March 18 2014
By Angelica Blenich
At more than six feet tall Lia Grainger has an athletic build that for many years lent itself to life as an elite basketball player.But now the Vancouver native has traded in her sneakers for frilly skirts and prefers to spend her time on the stage rather than the court.
“I just quit [basketball] one day; I was burned out” said Grainger.
After taking some time to travel Grainger returned to Vancouver with a new passion in mind.
“I was like I want to be a dancer but I [thought] I’m old it’s too late” she said.
She began taking classes and found one particular style that piqued her interest.
“After a year I went to Spain I was really into it” she said. “For the past few years I’ve been really focusing on it really doing it and it’s slowly just taken over everything.”
Now Grainger 32 is a member of Fin de Fiesta an all-Canadian flamenco troupe heading to Haliburton Village at the end of this month.
The group is returning fresh from Spain where they formed their group a number of years ago.
It was there where Grainger connected with singer/dancer Tamar Ilana dancer Alexandra Talbot and musician Dennis Duffin in a café.
“We were all just working so hard there that it made sense to do something together here [in Canada]” said Grainger.
From now until April the group is performing their second tour together throughout Ontario primarily visiting small towns and intimate audiences.
It creates a whole different experience than performing in a large urban area said Grainger who will be visiting Haliburton for the first time.

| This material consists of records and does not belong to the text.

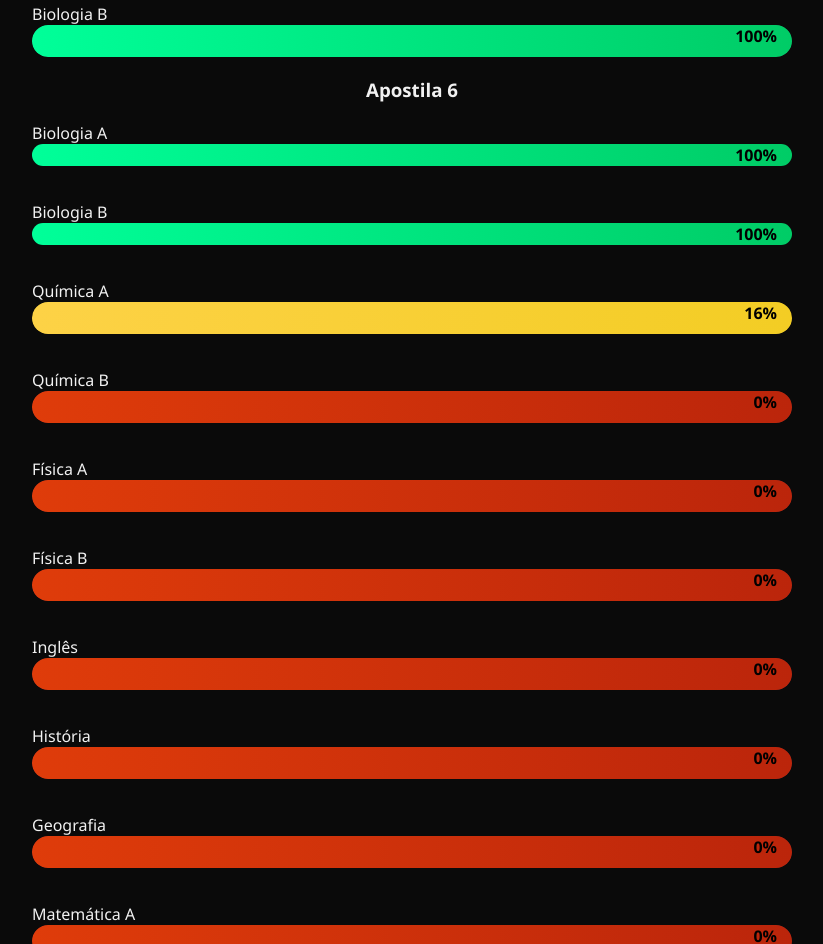
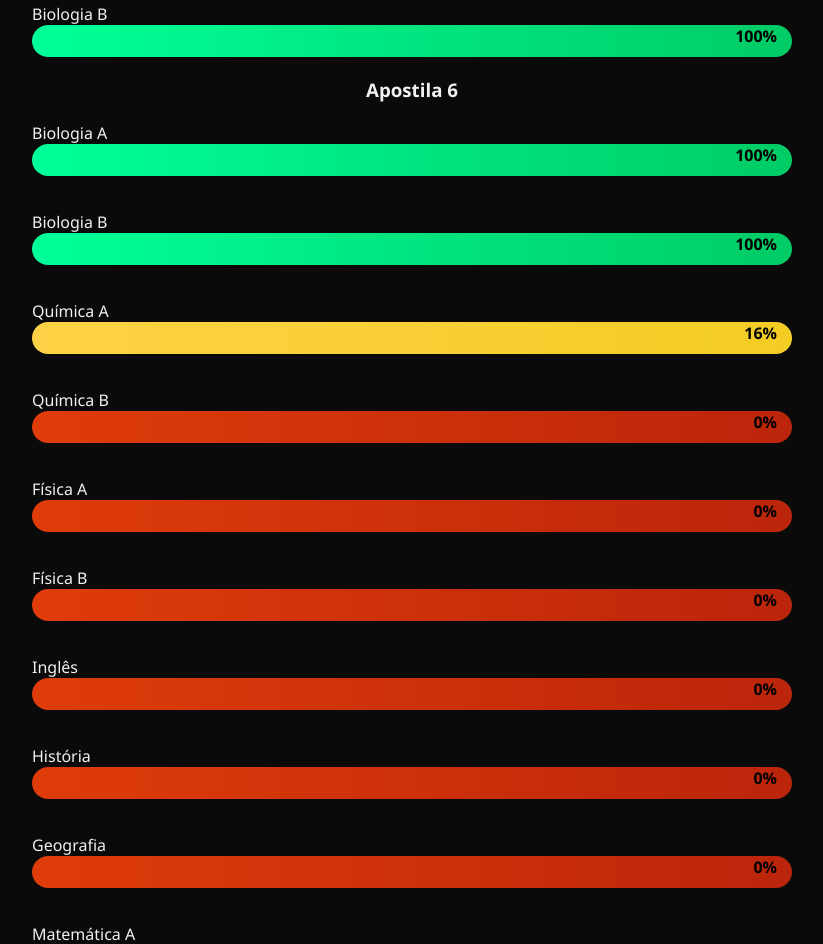
Before and after one commit to rafaei312654/ratbot, a plain HTML site: page public/aluno.html in a window 1280 px wide. Shown: the part 1469-2413 px from the top of the page, without its empty margins (228-1051 px from the left). Drawn offline with Linux system fonts and the light colour scheme.

Commit message:
Update aluno.html

```diff
--- a/public/aluno.html
+++ b/public/aluno.html
@@ -41,8 +41,8 @@
 
     <h3 style="text-align: center; margin: 20px 0;">Apostila 6</h3>
     <section class="progress-section">
-      <div class="barra-vermelha"><span>Biologia A</span><div class="green"><div class="fillgreen">100%</div></div></div>
-      <div class="barra-vermelha"><span>Biologia B</span><div class="green"><div class="fillgreen">100%</div></div></div>
+      <div class="barra-vermelha"><span>Biologia A</span><div class="bargreen"><div class="fillgreen">100%</div></div></div>
+      <div class="barra-vermelha"><span>Biologia B</span><div class="bargreen"><div class="fillgreen">100%</div></div></div>
       <div class="barra-vermelha"><span>Química A</span><div class="amar"><div class="fillamar">16%</div></div></div>
       <div class="barra-vermelha"><span>Química B</span><div class="red"><div class="fillred">0%</div></div></div>
       <div class="barra-vermelha"><span>Física A</span><div class="red"><div class="fillred">0%</div></div></div>
```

“We felt that people really were interested in what we had to offer” she said. “Flamenco is exciting it’s passionate. It’s entertaining and not boring.”
Throughout the two-hour performance audience members will be entertained with both live music and dance both solo numbers and group pieces said Grainger.
Many of the dancers’ costumes are custom made with bright colours and elaborate prints highlighting the artistic flare of flamenco.
“I think it’s a dance that really allows you to express a wide range of emotions but really really intensely” said Grainger. “It’s extremely powerful. When I see people that are doing it well I see these emotions that are real.”
There is also a high amount of technical work required to perform as well as the ability to react to live music the preferred soundtrack for flamenco said Grainger.
The name of the troupe is derived from the part of a flamenco show that takes place at the end where members of the audience join in on the fun.
“That’s my favourite part the fin de fiesta” said Grainger. “They invite everyone to come up to jam. It means end of the party but it’s like the beginning of the party … it really is very fun to watch or be a part of. Nothing is planned or choreographed.”
Those interested in being part of the fun can catch Fin de Fiesta performing at the Northern Lights Performing Arts Pavilion on March 27 at 8 p.m.
Tickets are $20 for general admission $18 for seniors and students and can be purchased online through www.madeinhaliburton.ca or at The Photo Shop in Haliburton and Organic Times in Minden.